To register as foreign reinsurer, a local representative must be appointed to keep records of reinsurance contracts written with local cedants and updated documentation related to reinsurance underwritten. In addition, registered foreign reinsurers will have to file the following information before the regulator: (i) List of reinsurance contracts written during the previous calendar year, (ii) audited financial statements, and, (iii) latest rating granted by one of the authorised rating agencies.
How is financial reinsurance regulated?
The Regulation introduces Financial Reinsurance to the Peruvian market, and defines finite reinsurance as the reinsurance contract by which the cedant transfers, within previously established limits, the total value of their technical obligations arising out of the loss ratio of a given policy portfolio. As such, there is a transfer of the underwriting risk (uncertainty in respect of the quantum of the claims to be paid) and temporal risk (uncertainty on the date in which the claims will be paid).
Local carriers will be allowed to contract “fin re” by the regulator on a case-to-case basis given that reinsurers hold ratings of -or better than- AA by S&P, Aa2 by Moody’s, AA by Fitch or A+ by AM Best.
If authorisation is granted, the regulator will monitor the performance of the contract with the power to order its termination if it is deemed that the parties are not compliant with the Regulation or any other applicable norms.
Exception to Privity of Contract
When a local insurer acts as fronting, ceding 100% of the insured risk to reinsurer(s), the parties (insured, cedant and reinsurer) may convene that payment by the cedant for a specific loss or claim shall be granted only after it has received funds from the reinsurer. For such exemption to apply, a clause with the parties’ agreement and their duties in case of loss must be incorporated in the insurance policy and reinsurance contract. This will suck reinsurers into local disputes when coverage issues arise, effectively blurring the traditional legal and commercial separation of roles.

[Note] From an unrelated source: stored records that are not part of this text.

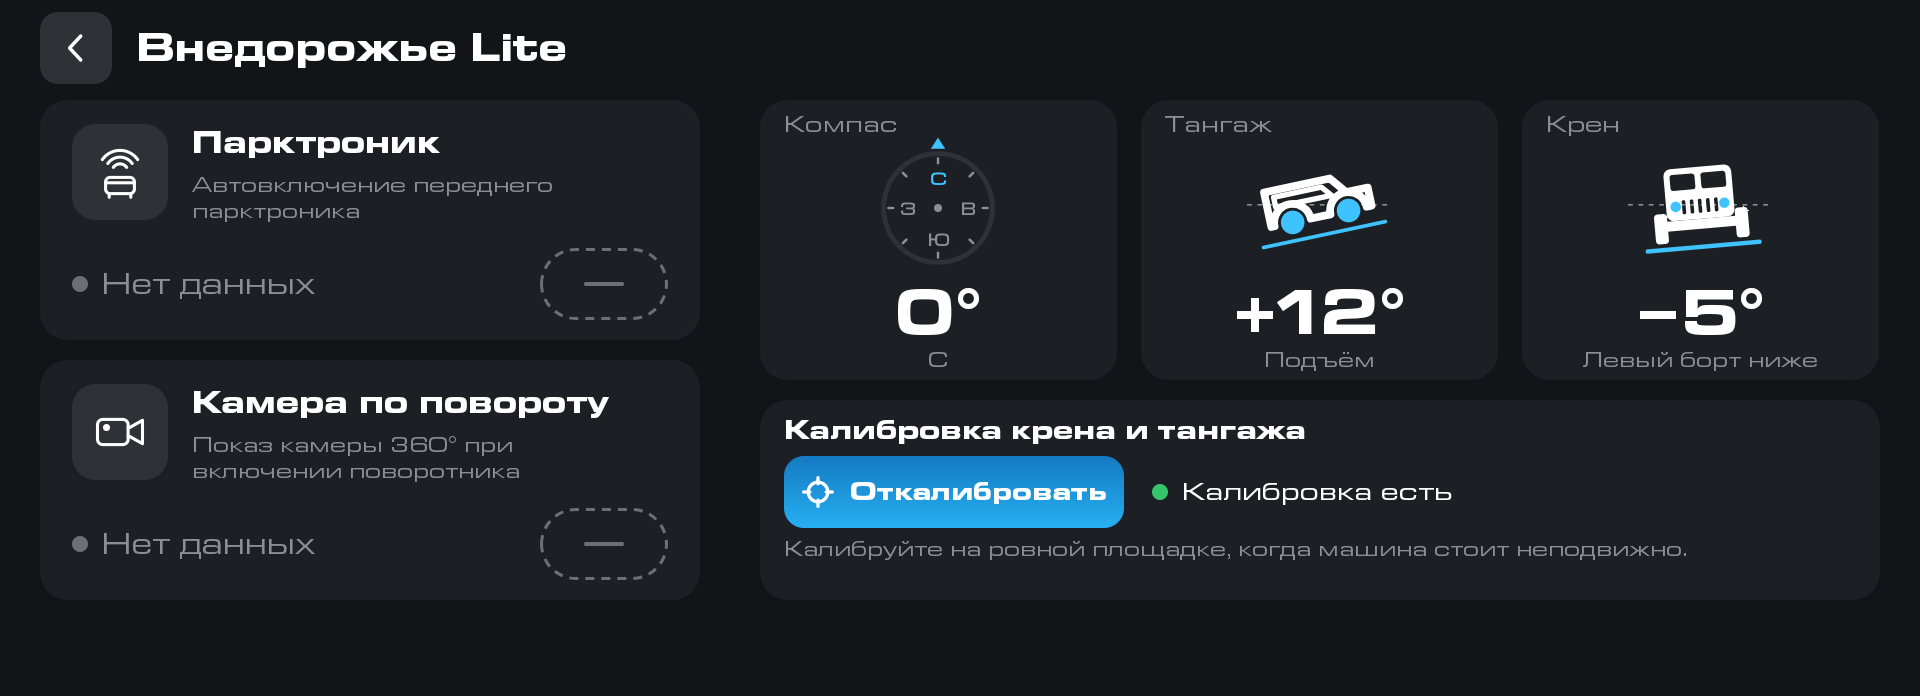
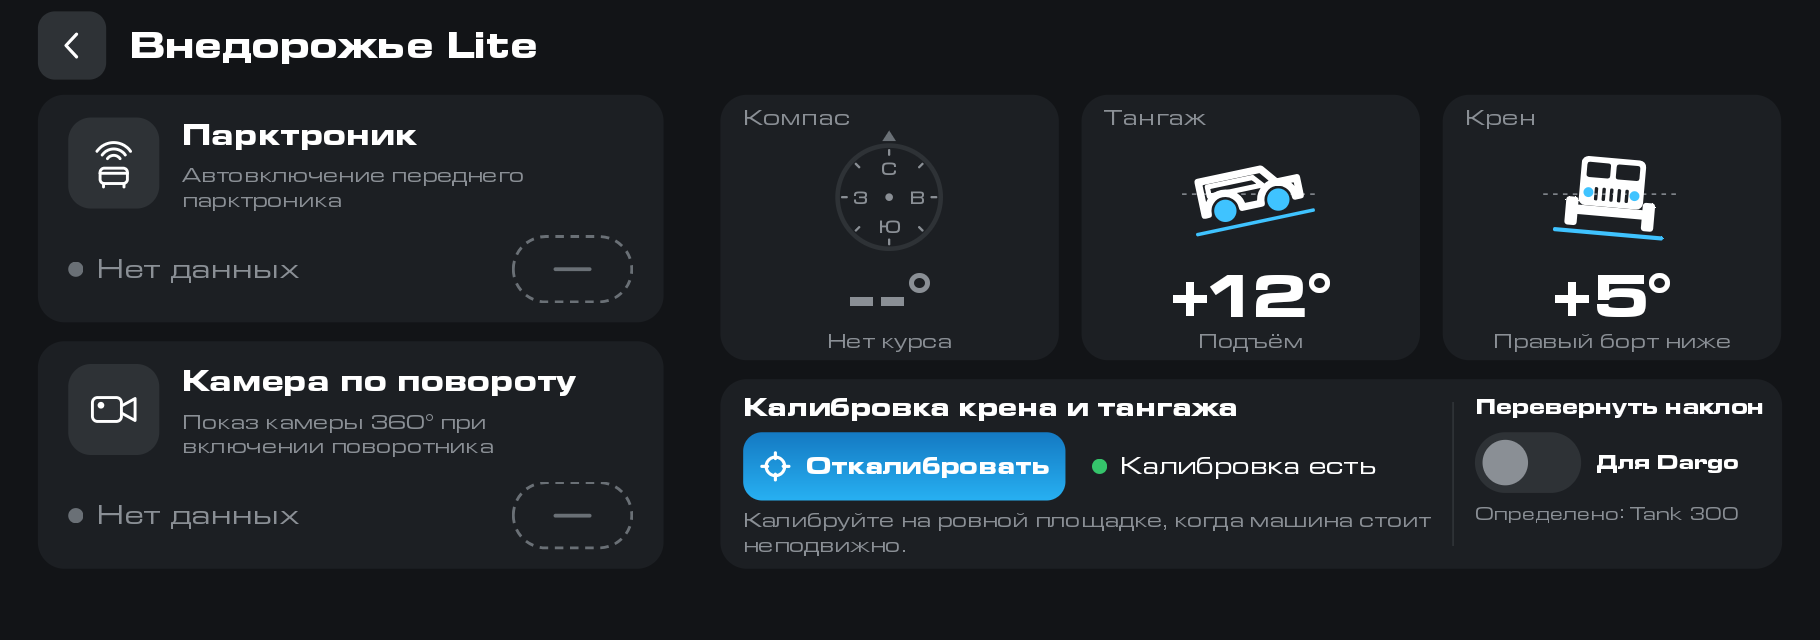
Витрина: Внедорожье Lite 0.1.1

diff --git a/offroad-lite/README.md b/offroad-lite/README.md
@@ -10,7 +10,7 @@
 
 ![Окно «Внедорожье Lite»: кнопки, компас, тангаж и крен](main.png)
 
-<sub>Снимки с эмулятора. Тангаж и крен подставные. Компас показывает 0° С: курс GPS эмулятора всегда нулевой, настоящий курс есть только на ГУ. Службы камеры на эмуляторе нет, поэтому кнопки показывают «Нет данных».</sub>
+<sub>Снимки с эмулятора. Тангаж и крен подставные. Курса на эмуляторе нет, поэтому компас показывает «--°», настоящий курс бывает только на ГУ. Службы камеры на эмуляторе нет, поэтому кнопки показывают «Нет данных».</sub>
 
 - «Парктроник» включает и выключает автовключение переднего парктроника.
 - «Камера по повороту» включает и выключает показ камеры 360° при включении поворотника. Та же настройка включает камеру и при простом повороте руля.
@@ -22,6 +22,8 @@
 ## Калибровка
 
 Откалибровать тангаж и крен нужно один раз, на ровной площадке, при стоящей машине: нажмите «Откалибровать». Приложение усредняет показания за две секунды. Если машина двигалась, калибровку оно не примет и напишет «Машина не стояла». Нулём станет тот наклон, который был при калибровке. Без калибровки тангаж и крен показываются как «--°».
+
+Направление наклона зависит от машины. На Tank 300 знак прямой, на Dargo обратный. Если на вашей машине подъём показывается как спуск, включите в карточке калибровки выключатель «Перевернуть наклон». Начальное значение ставит модель машины, ручной выбор запоминается.
 
 | Нет курса и калибровки | Идёт калибровка |
 |---|---|
@@ -37,12 +39,20 @@
 
 ## Совместимость
 
-Проверено на Tank 300 City с прошивкой GWM-club и на Haval Dargo со штатной прошивкой: компас, тангаж, крен, калибровка и обе кнопки работают. Tank 300 Part Time не проверялся. На плитке крена нарисован силуэт Tank 300, на Dargo он будет выглядеть иначе.
+Версия 0.1 проверена на Tank 300 City с прошивкой GWM-club и на Haval Dargo со штатной прошивкой: компас, тангаж, крен, калибровка и обе кнопки работают. Выключатель «Перевернуть наклон» и подгонку по ширине окна GWM-club проверяли на эмуляторе, на машинах ещё нет. Tank 300 Part Time не проверялся. На плитке крена нарисован силуэт Tank 300, на Dargo он будет выглядеть иначе.
 
 ## Версии
 
 <!-- versions -->
-Актуальная версия — **0.1** от 29.10.2026: [offroad-lite-0.1.apk](https://github.com/theKomix/gwm-apps/releases/download/offroad-lite-v0.1/offroad-lite-0.1.apk), [описание релиза](https://github.com/theKomix/gwm-apps/releases/tag/offroad-lite-v0.1).
+Актуальная версия — **0.1.1** от 30.10.2026: [offroad-lite-0.1.1.apk](https://github.com/theKomix/gwm-apps/releases/download/offroad-lite-v0.1.1/offroad-lite-0.1.1.apk), [описание релиза](https://github.com/theKomix/gwm-apps/releases/tag/offroad-lite-v0.1.1).
+
+- Направление тангажа и крена зависит от машины. На Tank 300 знак прямой, на Dargo обратный, а в 0.1 он был обратным у всех. В карточке калибровки появился выключатель «Перевернуть наклон» («Для Dargo»). Начальное значение ставит модель машины, ручной выбор запоминается.
+- Окно приложения на GWM-club уже экрана: слева боковая рейка, сверху строка состояния, и правый край обрезался. Теперь экран уменьшается по ширине окна.
+
+Предыдущие версии:
+
+<details>
+<summary>0.1 от 29.10.2026</summary>
 
 - Компас показывает курс по GPS и сторону света. Стоя на месте GPS курса не даёт, тогда вместо него «--°».
 - Тангаж (подъём и спуск) и крен считаются по акселерометру. Экран совпадает с наклоном машины. Нужна калибровка: на ровной площадке, при стоящей машине, кнопкой «Откалибровать». Если машина двигалась, приложение калибровку не принимает.
@@ -50,6 +60,10 @@
 - Кнопки слева, под рукой водителя. Компас, тангаж, крен и калибровка справа.
 - Датчики включены, только пока окно открыто. Своей службы нет, в фоне приложение ничего не читает.
 - Тема только тёмная.
+
+[offroad-lite-0.1.apk](https://github.com/theKomix/gwm-apps/releases/download/offroad-lite-v0.1/offroad-lite-0.1.apk), [описание релиза](https://github.com/theKomix/gwm-apps/releases/tag/offroad-lite-v0.1).
+
+</details>
 
 [Все версии и описания](https://github.com/theKomix/gwm-apps/releases?q=offroad-lite)
 <!-- /versions -->

diff --git a/README.md b/README.md
@@ -12,7 +12,7 @@
 | [GWM Comfort](comfort/README.md) | <!-- v:comfort --> [0.7.2](https://github.com/theKomix/gwm-apps/releases/tag/comfort-v0.7.2) <!-- /v --> | Сценарии комфорта: по запуску двигателя, дню и ночи, включению ГУ, пассажиру включает подогрев, вентиляцию, обогрев, меняет яркость и источник звука |
 | [GWM Install](gwm-install/README.md) | <!-- v:gwm-install --> [0.2.1](https://github.com/theKomix/gwm-apps/releases/tag/gwm-install-v0.2.1) <!-- /v --> | Ставит APK на ГУ с телефона по Wi-Fi, в том числе на штатных прошивках: кабель нужен один раз, для самого менеджера |
 | [Внедорожье](offroad/README.md) | <!-- v:offroad --> [0.1.2](https://github.com/theKomix/gwm-apps/releases/tag/offroad-v0.1.2) <!-- /v --> | Виджет для прошивки GWM-club: кнопки автовключения парктроника и камеры по повороту, данные шин и режимы движения |
-| [Внедорожье Lite](offroad-lite/README.md) | <!-- v:offroad-lite --> [0.1](https://github.com/theKomix/gwm-apps/releases/tag/offroad-lite-v0.1) <!-- /v --> | Те же две кнопки, компас, тангаж и крен в отдельном окне, для штатной прошивки |
+| [Внедорожье Lite](offroad-lite/README.md) | <!-- v:offroad-lite --> [0.1.1](https://github.com/theKomix/gwm-apps/releases/tag/offroad-lite-v0.1.1) <!-- /v --> | Те же две кнопки, компас, тангаж и крен в отдельном окне, для штатной прошивки |
 
 ## Общее для всех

The Regulation has formalised some of the established market practices. Peruvian insurers may coinsure risks provided that the insured has expressly agreed to it in the policy, which must be signed by all coinsurers and their participation in the risk must be clearly shown in the policy. In such cases, a lead coinsurer may be appointed to issue the policy and act on behalf of all coinsurers with the insured. As part of their duties, the lead coinsurer will collect the premium and distribute it among coinsurers and in case of any loss will collect the proportional coverage amounts from coinsurers and pay the loss to the insured.
The Regulation also allows the lead coinsurer to pay the loss in full and then collect the respective quota from coinsurers, if expressly stated in the policy.
Marco Rivera Noya, Partner at Kennedys in Peru
Alonso Barreda, Associate at Kennedys in Peru